The Korat is recognized as a highly intelligent cat who can learn new tricks and commands extremely easily and quickly. This includes playing ball and retrieving toys with their human companion. Because they are so bright, Korats like to be kept busy and enjoy being involved in everything around their environment. If a Korat gets bored, they find their own ways of entertaining themselves, leading to mischief around the home.
Challenge their intelligent minds and keep them attentive by teaching them commands, tricks and games. Give them many puzzle toys that will reward them with treats or kibbles when they learn how to operate them. Korats are bright and adore the love and attention of being clicker-trained and taught tricks.
Coat & Care
Korats' coats are easy to groom and maintain because of their short-hair and lack of undercoat. Weekly brushing or combing in the summer is all you need to eliminate loose hair and keep their coat clean and in excellent condition. During winter, every other week, brushing or combing is sufficient. Their hair does not float off when stroked, making these affectionate cats more compatible with people with cat allergies. Bathing is not typically necessary, nor is professional grooming.
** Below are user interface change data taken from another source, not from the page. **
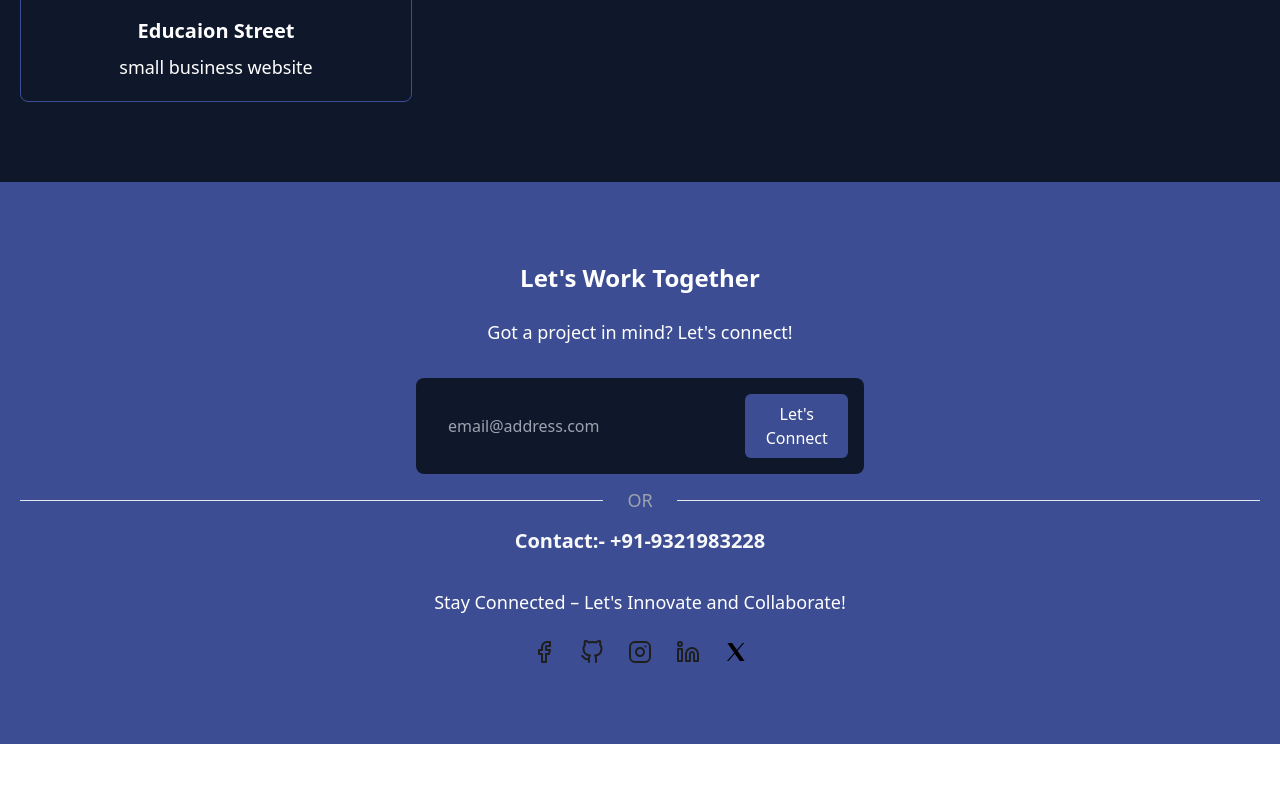
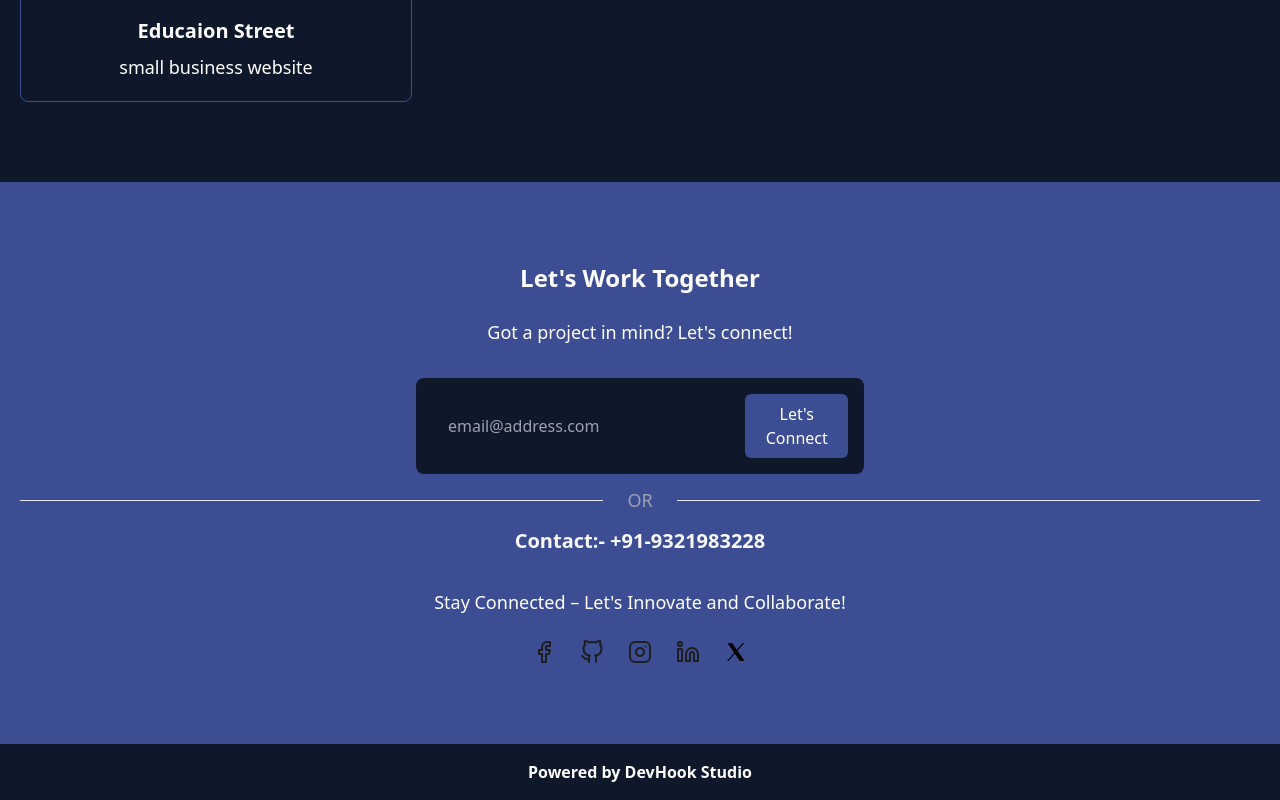
Before and after one commit to rizwanahme06/portfolio, a Next.js app: page / in a window 1280 px wide. Shown: the part 3463-4263 px from the top of the page. Before the commit the page ends 4207 px from the top, so only its background shows below. Built offline with nearby package versions, Linux system fonts and the light colour scheme.

Commit message:
added powered by section

```diff
--- a/src/component/footer/Footer.tsx
+++ b/src/component/footer/Footer.tsx
@@ -95,6 +95,7 @@ export function Footer() {
         </div>
         </div>
       </section>
+      <h5 className="bg-sitePrimaryColor text-white font-bold p-4 text-center">Powered by <span className="font-light">DevHook Studio</span></h5>
         </>
     )
 }
```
Brush their teeth weekly to prevent periodontal disease. Trim their nails twice a month or when needed. For their eyes, wipe the corners with a soft, damp cloth to eliminate any eye discharge. Make sure to use a separate part for each eye to avoid the risk of spreading any eye infection.
Check their ears weekly. If they look dirty, wipe them with a cotton ball or soft damp cloth moistened with a vet-approved ear cleaner. If the ear has a foul odour, it is best to contact your vet for treatment.
Their litter boxes should always be clean as they are precise about bathroom hygiene. If left unclean, they tend to use other places in the house.
Korats are generally healthy. Their life expectancy is between ten to fifteen years with a high-quality diet, proper care and adequate exercise. However, this breed is susceptible to GM1 and GM2 Gangliosidosis. This deficiency occurs when cats lack particular enzymes essential for their nervous system's proper functioning and can cause paralysis. Some Korats can also be susceptible to kidney disease and hyperthyroidism.
It is possible to test cats for this inherited enzyme deficiency so we highly recommend you only buy a Korat from a registered breeder who runs DNA tests on their cats. Seeing proof that your new Korat does not have a genetic condition like this will put your mind at ease and ensure your cat lives a long and healthy life.
Children & Other Pets
The welcoming and friendly Korat enjoys playing. That's why they are an exceptional choice for families with children. They will play fetch like any retriever, learn tricks quickly, and they love attention from children who treat them well. However, always supervise younger kids to avoid accidents and ensure they don’t hurt the cat by pulling their fur or twisting their tail.
Korats can live well with other cats and cat-friendly dogs as long as they get plenty of individual attention. Moreover, introduce pets gradually and in controlled environments to ensure that they learn to get along well together.